Pio Baroja Nursery / Rstudio

Courtesy of Rstudio

Architect: Rstudio/ Jose Martí
Location: Valencia,
Developer: Valencia City Hall, Educational Department
Builder: Construcción S.L.
Collaborator: Dolors Aparici
Year: 2010
Photographs: Courtesy of Rstudio

 

Courtesy of Rstudio

LEARNING BY PLAYING

The project consists of a one story building at street level.

The site is influenced by two conditions that have been key aspects in the development of the project. In the first place the closeness to a highspeed traffic way, in Pio Baroja Avenue, and in the second place the remarkable height of the surrounding buildings. This took us to create a building focused on its inner court.

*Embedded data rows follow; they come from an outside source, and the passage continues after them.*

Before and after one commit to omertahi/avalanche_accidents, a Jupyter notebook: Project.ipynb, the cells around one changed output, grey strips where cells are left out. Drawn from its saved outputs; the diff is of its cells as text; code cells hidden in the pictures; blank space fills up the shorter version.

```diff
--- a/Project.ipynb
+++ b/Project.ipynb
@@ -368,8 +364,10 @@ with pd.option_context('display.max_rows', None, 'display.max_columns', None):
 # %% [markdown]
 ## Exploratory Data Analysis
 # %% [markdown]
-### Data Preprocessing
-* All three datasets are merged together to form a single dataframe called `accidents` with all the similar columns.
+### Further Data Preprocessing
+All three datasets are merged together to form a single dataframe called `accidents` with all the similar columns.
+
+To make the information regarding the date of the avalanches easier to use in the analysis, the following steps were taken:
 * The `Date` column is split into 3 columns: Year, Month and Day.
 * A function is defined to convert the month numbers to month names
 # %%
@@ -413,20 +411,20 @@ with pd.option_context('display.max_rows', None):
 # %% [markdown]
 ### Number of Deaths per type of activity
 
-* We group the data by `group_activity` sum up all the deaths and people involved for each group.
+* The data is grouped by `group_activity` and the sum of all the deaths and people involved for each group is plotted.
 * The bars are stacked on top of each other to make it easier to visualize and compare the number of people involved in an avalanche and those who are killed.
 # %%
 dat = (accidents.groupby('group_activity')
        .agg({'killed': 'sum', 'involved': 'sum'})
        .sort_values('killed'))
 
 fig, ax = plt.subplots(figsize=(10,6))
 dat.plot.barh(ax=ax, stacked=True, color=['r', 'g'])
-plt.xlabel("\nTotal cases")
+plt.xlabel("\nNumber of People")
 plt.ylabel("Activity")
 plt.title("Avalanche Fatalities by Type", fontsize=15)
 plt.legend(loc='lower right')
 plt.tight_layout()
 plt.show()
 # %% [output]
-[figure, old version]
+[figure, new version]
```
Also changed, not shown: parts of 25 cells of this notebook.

Courtesy of Rstudio

The floor plan of the building is split into three different volumes

Main issues developed in the project:

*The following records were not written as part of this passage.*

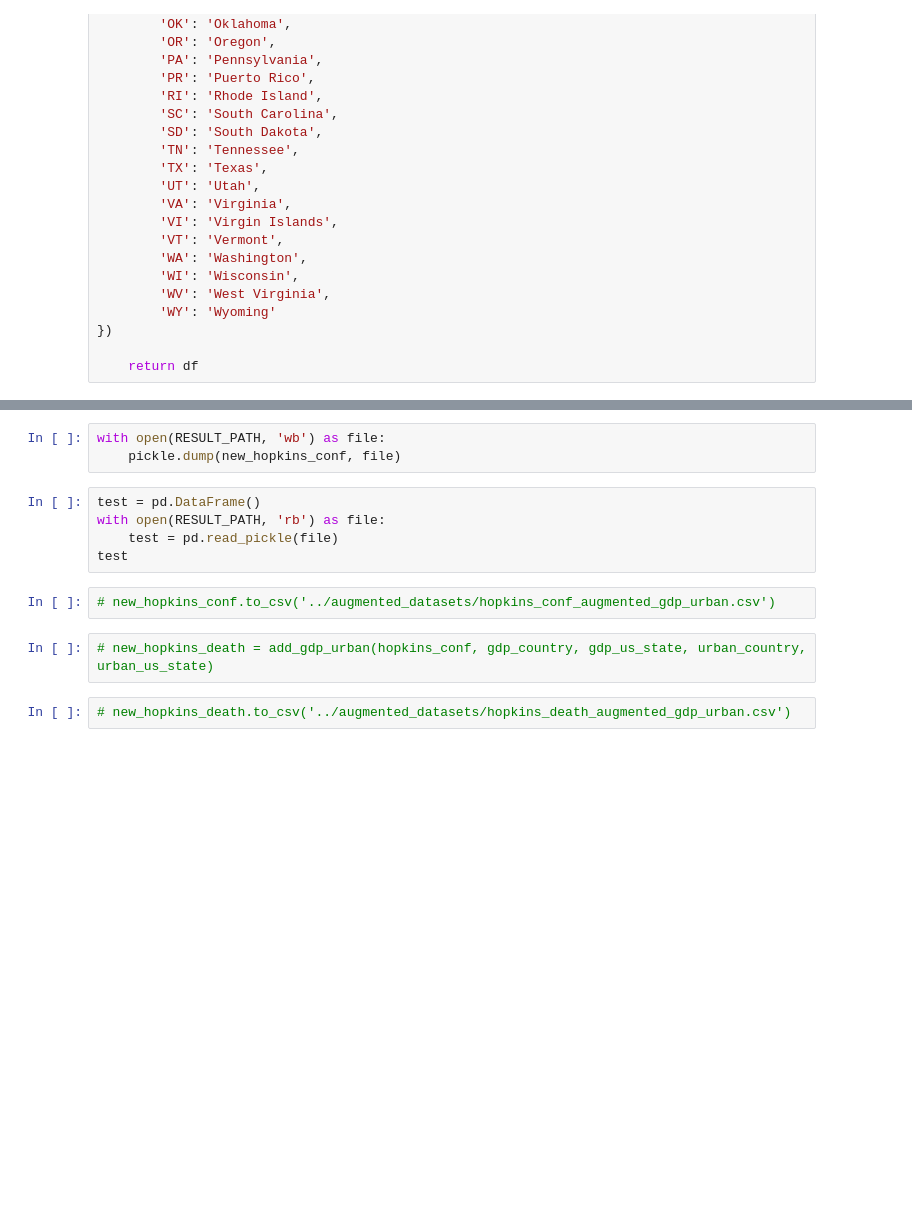
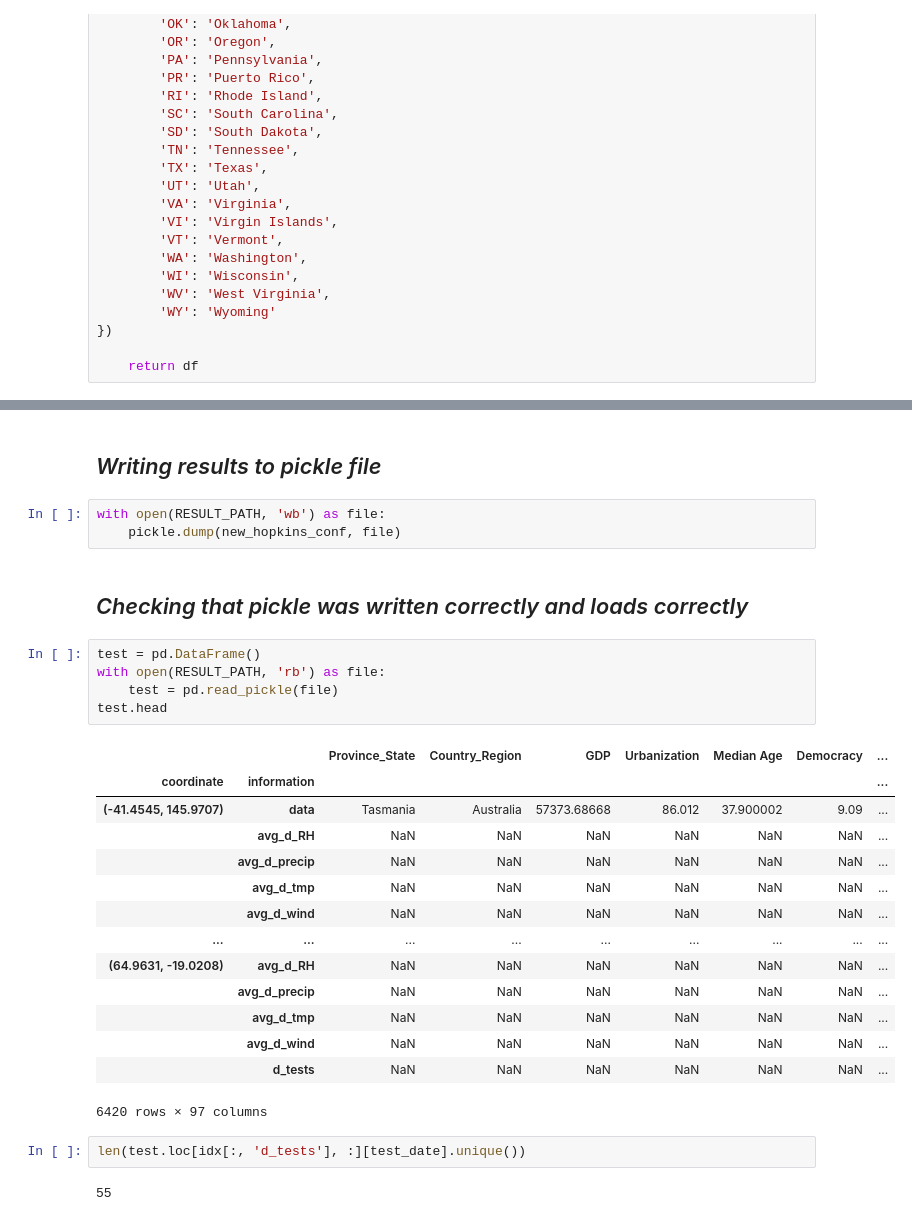
Before and after one commit to hopl1t/covid19, a Jupyter notebook: notebooks/add_gdp_urban_tests_to_pickle_1504.ipynb, the cells around one changed output, grey strips where cells are left out. Cells and saved outputs as stored; diff of their text form; blank space fills up the shorter version.

```diff
--- a/notebooks/add_gdp_urban_tests_to_pickle_1504.ipynb
+++ b/notebooks/add_gdp_urban_tests_to_pickle_1504.ipynb
@@ -700,14 +663,31 @@ check.head(20)
+# %% [markdown]
+## _Writing results to pickle file_
 # %%
 with open(RESULT_PATH, 'wb') as file:
     pickle.dump(new_hopkins_conf, file)
+# %% [markdown]
+## _Checking that pickle was written correctly and loads correctly_
 # %%
 test = pd.DataFrame()
 with open(RESULT_PATH, 'rb') as file:
     test = pd.read_pickle(file)
-test
+test.head
+# %% [output]
+|  |  | Province_State | Country_Region | GDP | Urbanization | Median Age | Democracy | ... |
+| coordinate | information |  |  |  |  |  |  | ... |
+| (-41.4545, 145.9707) | data | Tasmania | Australia | 57373.68668 | 86.012 | 37.900002 | 9.09 | ... |
+|  | avg_d_RH | NaN | NaN | NaN | NaN | NaN | NaN | ... |
+|  | avg_d_precip | NaN | NaN | NaN | NaN | NaN | NaN | ... |
+|  | avg_d_tmp | NaN | NaN | NaN | NaN | NaN | NaN | ... |
+|  | avg_d_wind | NaN | NaN | NaN | NaN | NaN | NaN | ... |
+| ... | ... | ... | ... | ... | ... | ... | ... | ... |
+| (64.9631, -19.0208) | avg_d_RH | NaN | NaN | NaN | NaN | NaN | NaN | ... |
+|  | avg_d_precip | NaN | NaN | NaN | NaN | NaN | NaN | ... |
+|  | avg_d_tmp | NaN | NaN | NaN | NaN | NaN | NaN | ... |
+|  | avg_d_wind | NaN | NaN | NaN | NaN | NaN | NaN | ... |
+|  | d_tests | NaN | NaN | NaN | NaN | NaN | NaN | ... |
+6420 rows × 97 columns
-# %%
-# new_hopkins_conf.to_csv('../augmented_datasets/hopkins_conf_augmented_gdp_urban.csv')
-# %%
-# new_hopkins_death = add_gdp_urban(hopkins_conf, gdp_country, gdp_us_state, urban_country, urban_us_state)
-# %%
-# new_hopkins_death.to_csv('../augmented_datasets/hopkins_death_augmented_gdp_urban.csv')
+# %%
+len(test.loc[idx[:, 'd_tests'], :][test_date].unique())
+# %% [output]
+55
```
Also changed, not shown: parts of 73 cells of this notebook, 1 other file.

Courtesy of Rstudio

Double circulation: interior/exterior, taking advantage of the local climatology, going around the school playing

Good orientation aswell as cross ventilation in all rooms, which implies important energy savings.

Flexibility in the rooms in terms of mobile walls joining in packs of three units.

Constructive simplicity

View this project in Google Maps

* Location to be used only as a reference. It could indicate city/country but not exact address.
Cite: "Pio Baroja Nursery / Rstudio" 26 Nov 2011. ArchDaily. Accessed 23 Oct 2014. <http://www.archdaily.com/?p=185899>
  • John H

    There are no children in these photos, so it’s very hard to get any idea of what kind of building or how successful this is.

  • Mikko H

    @John H

    This is a common problem with photographing schools and kindergartens. Nowadays the rules about publishing pictures of children are very strict, and getting a release from the parent of every kid that ended up in the pictures is usually simply too much trouble for the photographer.

    The building itself: looks a bit too much like a blast of brutalism from the past. I guess grey concrete works better in the bright light of Spain. I’m writing this in Finland, and there’s a 1960s brutalist, grey concrete kindergarten being demolished in the next block from my apartment. I don’t have kids, but I’m still glad that the thing will be gone soon.